Thousands of houses were destroyed in the quake, which began last night at about 7.30 local time, the British Broadcasting Corp. said. Tremors continued into this morning. The town of Nahrin, in Baghlan province, was among those hardest hit, Agence France-Presse reported.
The quake measured about 7 on the Richter scale and was felt as far away as Peshawar and Islamabad in Pakistan, the BBC reported. Seismologists in Russia and the U.S. traced the epicenter to Afghanistan's Hindu Kush mountains.
"There are still shocks going on every two hours or so,'' Mira Jan, an Afghan Defense Ministry spokesman, was cited by AFP as saying. "We have not managed to get any help or relief to the area.''
Foreign relief agencies and the International Security Assistance Force based in the capital, Kabul, were holding emergency meetings to plan rescue efforts, United Nations spokeswoman Rebecca Richards told AFP.

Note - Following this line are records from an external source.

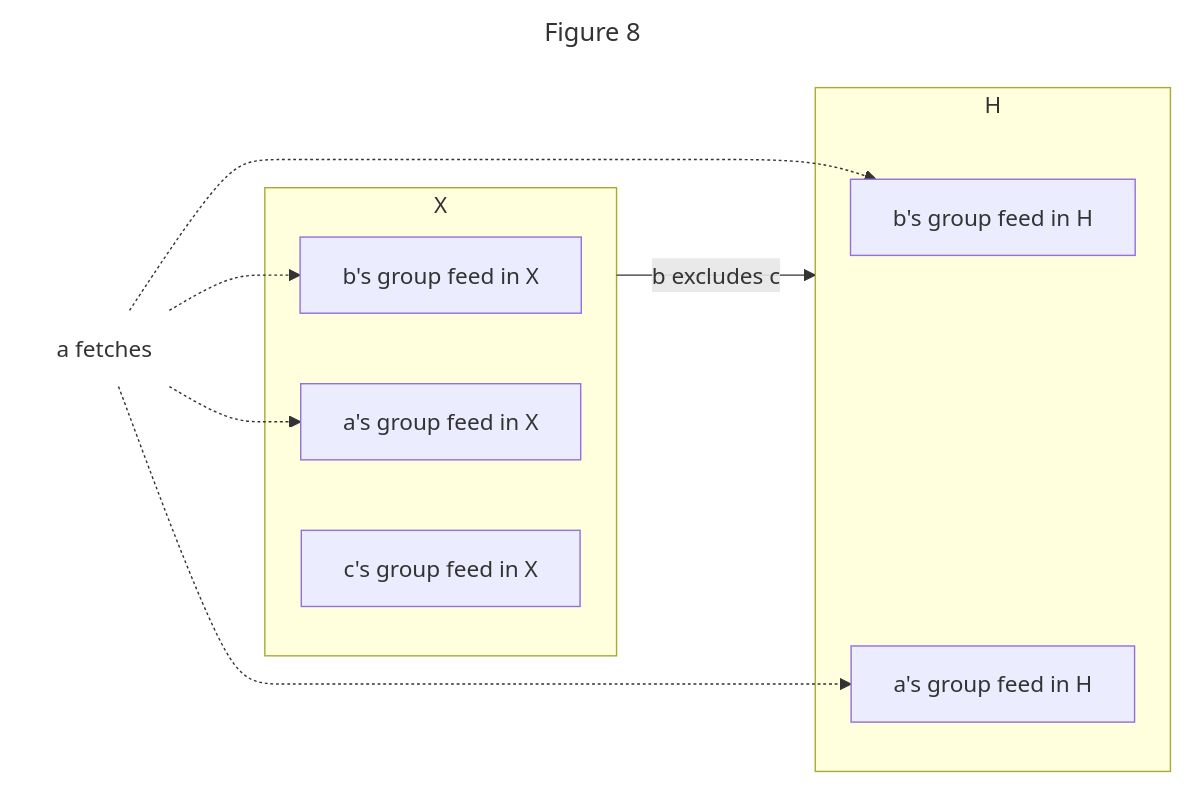
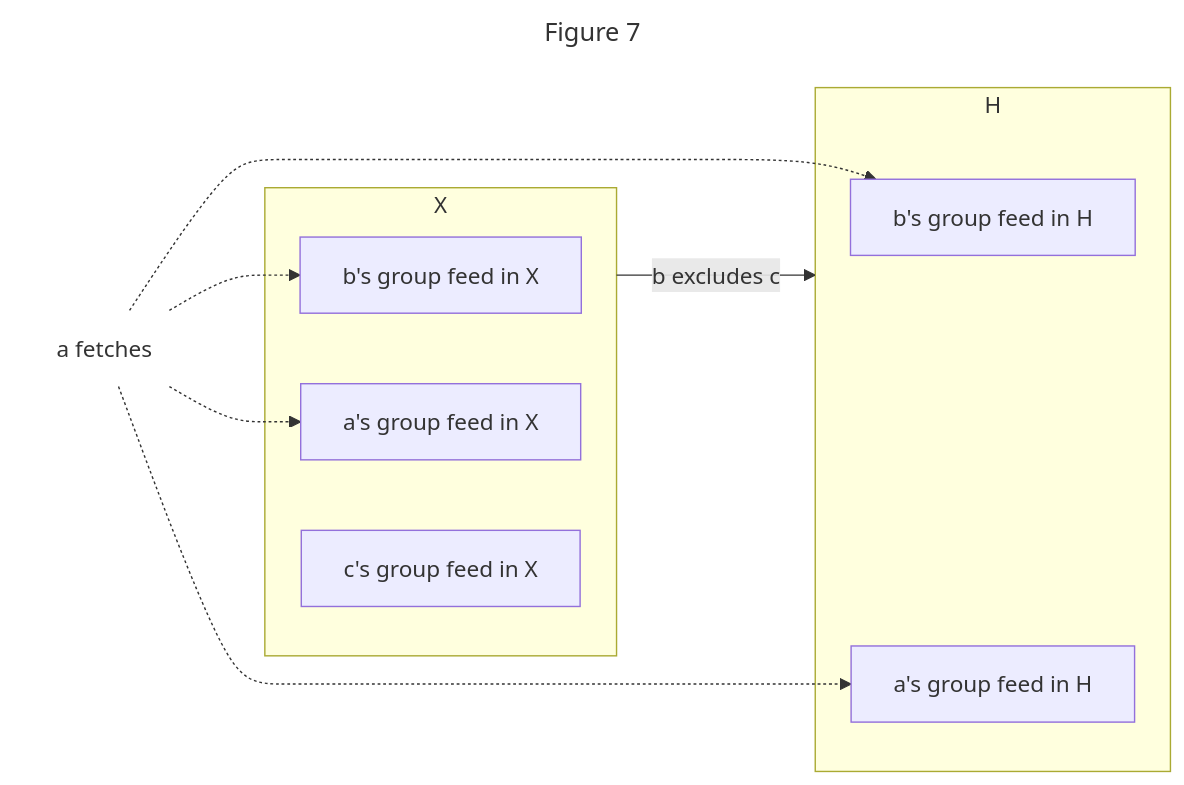
The seventh of 9 diagrams in README.md (ssbc/ssb-group-exclusion-spec), drawn with Mermaid before and after one commit. The commit also changed other lines of this file, not shown here.

````diff
--- a/README.md
+++ b/README.md
@@ -384,20 +392,20 @@
 ```mermaid
 ---
-title: Figure 8
+title: Figure 7
 ---
 graph LR;
   afetch[a fetches]
   subgraph X
     Xb[b's group feed in X]
     Xa[a's group feed in X]
     Xc[c's group feed in X]
   end
   X--"b excludes c"-->H
   subgraph H
     Hb[b's group feed in H]
     Ha[a's group feed in H]
   end
   afetch -.-> Xa & Xb & Ha & Hb
 
   style afetch fill:#0000,stroke:#0000;
 ```
````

The quake was the second in the Hindu Kush range this month. About 150 people Afghans died March 4 after an earthquake prompted a landslide, the official Afghan Bakhtar news agency reported. The deaths occurred in the village of Dahani Zoa, in the Khuram Sarbagh region of Samangan province.